How Incentives Work
If a salesperson is dealing with a stagnant territory, yet their quota remains the same, you can see why they might get frustrated with your expectations and their own experiences. Sales reps likely think about the company’s compensation structure far more than you do, and are already familiar with the nuances that seem to rig the system against them.
According to one study, only 60 percent of sales reps hit their quotas for the year, so the effect is wide-ranging. When you focus solely on their numbers, or solely on how the budget couldn’t possibly accommodate a change for their benefit, your inflexibility could wind up costing the company more than you think. There are a number of studies that show limits placed on commission will limit the efforts of employees. Instead, you may want to consider giving rewards based on sheer effort and force of will. If employees don’t feel they’re being noticed by anyone, they will eventually lose faith in the company’s goals.
There is a danger in becoming too focused on your employees’ personal lives, and employers have to tread carefully when it comes to being too open about topics unrelated to the company. But the fact of the matter is if an employee is too focused on their lack of money, they may wind up looking desperate to clients.
Raising compensation is not about charity or taking on the responsibility of employees’ personal problems. This is about having a comfortable workforce who feel that their needs are being taken care of in the same way that you expect them to take care of the company’s. When you speak with employees, show genuine concern for how they feel about the compensation structure, and then let them know that what they’ve said is being heard and followed up on (and then do it).
If your compensation structure is exceedingly complicated with new reps having to ask questions about every newly acquired account, perhaps it’s time to make things simpler. Not only does a complicated structure confuse fresh hires, but it gives experienced employees opportunities to cheat. Experts suggest that if sales are fairly unstable, your reps should have fixed salaries. This limits the amount of uncertainty your reps are feeling and allows them to budget accordingly.

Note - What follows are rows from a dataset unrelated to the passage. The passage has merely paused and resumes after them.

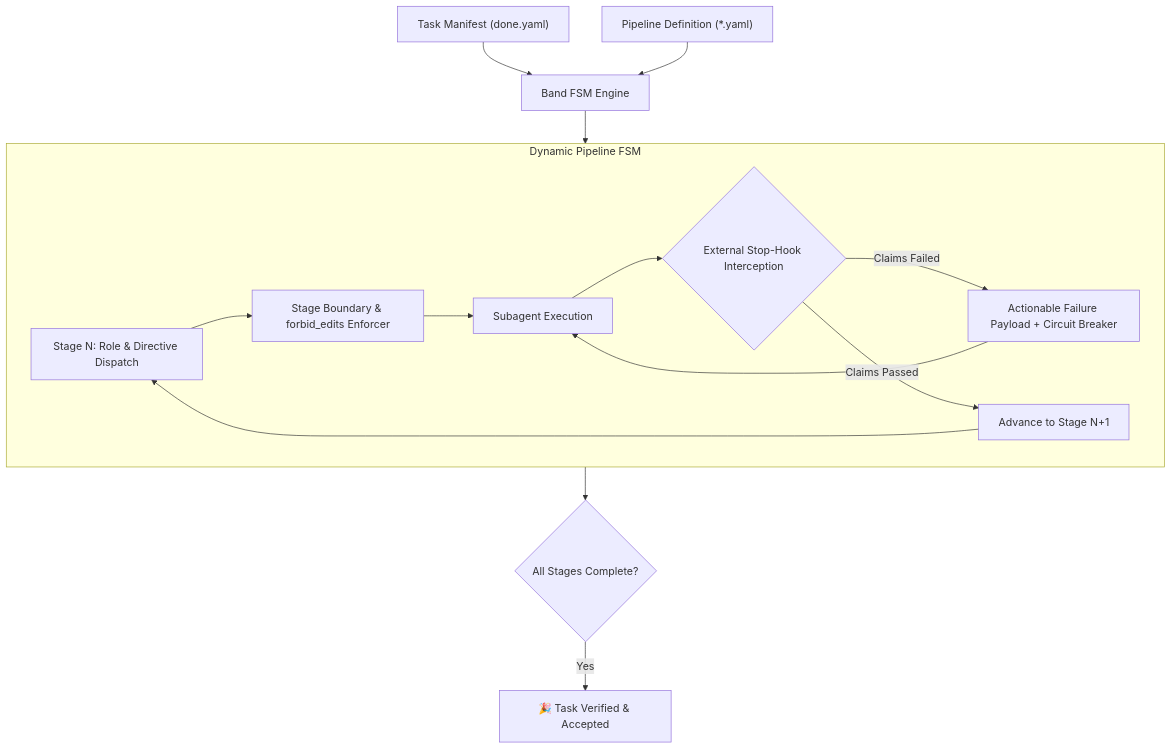
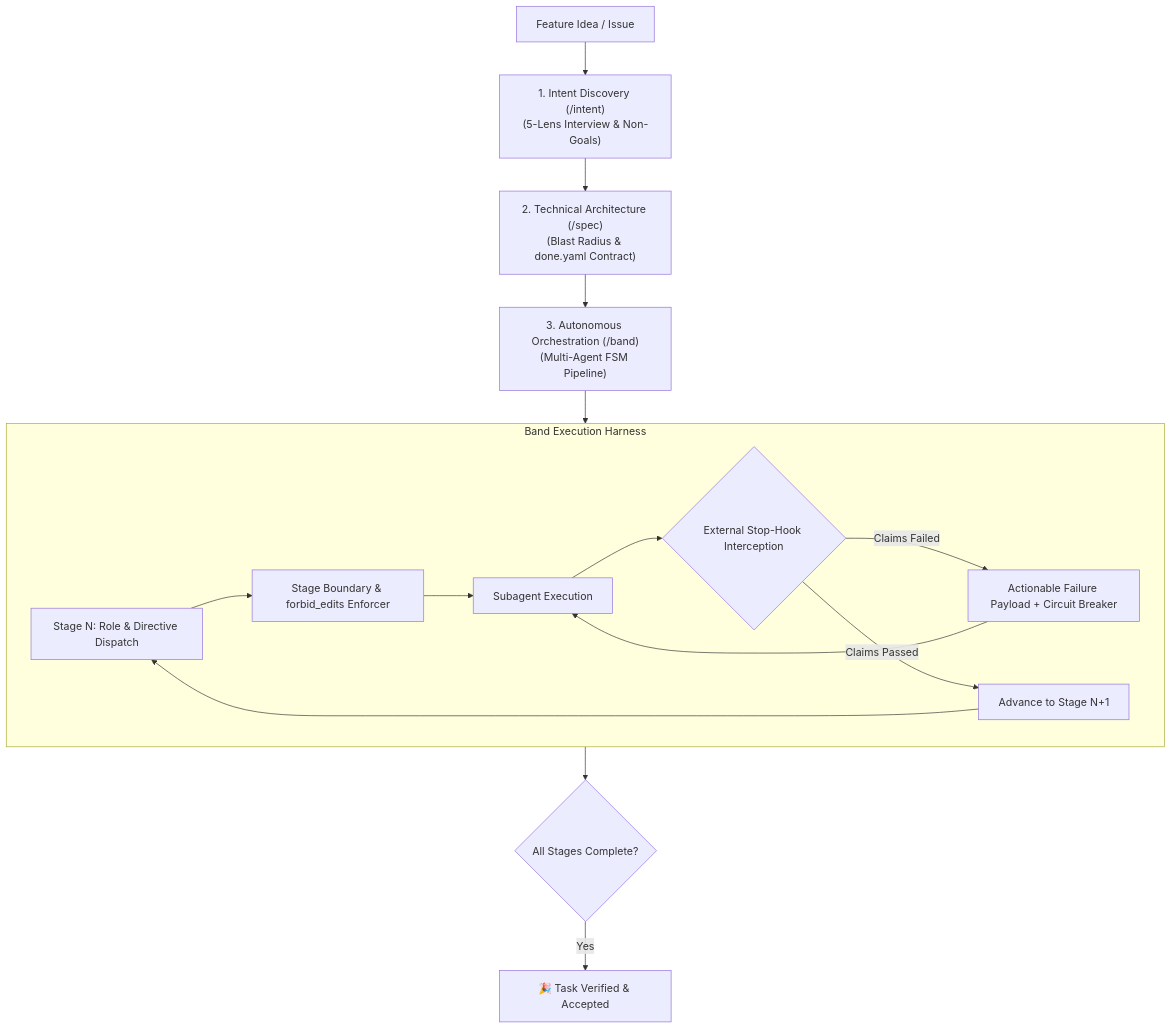
Before and after one commit to jiva-studio/band: the diagram in README.md, drawn with Mermaid. The commit also changed other lines of this file and 5 other files, not shown here.

Commit message:
feat(lifecycle): add 3-step autonomous lifecycle (/intent -> /spec -> /band), intent validation, and flat module structure

````diff
--- a/README.md
+++ b/README.md
@@ -7,19 +7,23 @@
 ```mermaid
 flowchart TD
-    TaskSpec["Task Manifest (done.yaml)"] --> FSM["Band FSM Engine"]
-    PipelineDef["Pipeline Definition (*.yaml)"] --> FSM
+    UserReq["Feature Idea / Issue"] --> Intent["1. Intent Discovery (/intent)
+(5-Lens Interview & Non-Goals)"]
+    Intent --> Spec["2. Technical Architecture (/spec)
+(Blast Radius & done.yaml Contract)"]
+    Spec --> Band["3. Autonomous Orchestration (/band)
+(Multi-Agent FSM Pipeline)"]
 
-    subgraph FSM_Loop["Dynamic Pipeline FSM"]
+    subgraph FSM_Loop["Band Execution Harness"]
         StageInit["Stage N: Role & Directive Dispatch"] --> Sandbox["Stage Boundary & forbid_edits Enforcer"]
         Sandbox --> AgentExec["Subagent Execution"]
         AgentExec --> StopHook{"External Stop-Hook Interception"}
         StopHook -- "Claims Failed" --> FailureFeedback["Actionable Failure Payload + Circuit Breaker"]
         FailureFeedback --> AgentExec
         StopHook -- "Claims Passed" --> Advance["Advance to Stage N+1"]
         Advance --> StageInit
     end
 
-    FSM --> FSM_Loop
+    Band --> FSM_Loop
     FSM_Loop --> TerminalGate{"All Stages Complete?"}
     TerminalGate -- Yes --> Verified["🎉 Task Verified & Accepted"]
 ```
````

Commissions typically get implemented because they allow managers to keep track of the work employees are doing, and they do have some merit. However, if you take the time to get to know the character and quirks of your current sales force, you can mitigate the negative effects of making a change.
A Better Way
Compensation and incentives theoretically should be individualized for each salesperson because each worker’s style and attitude is different. No matter the size of your sales force, it’s worth experimenting to find the best compensation structure.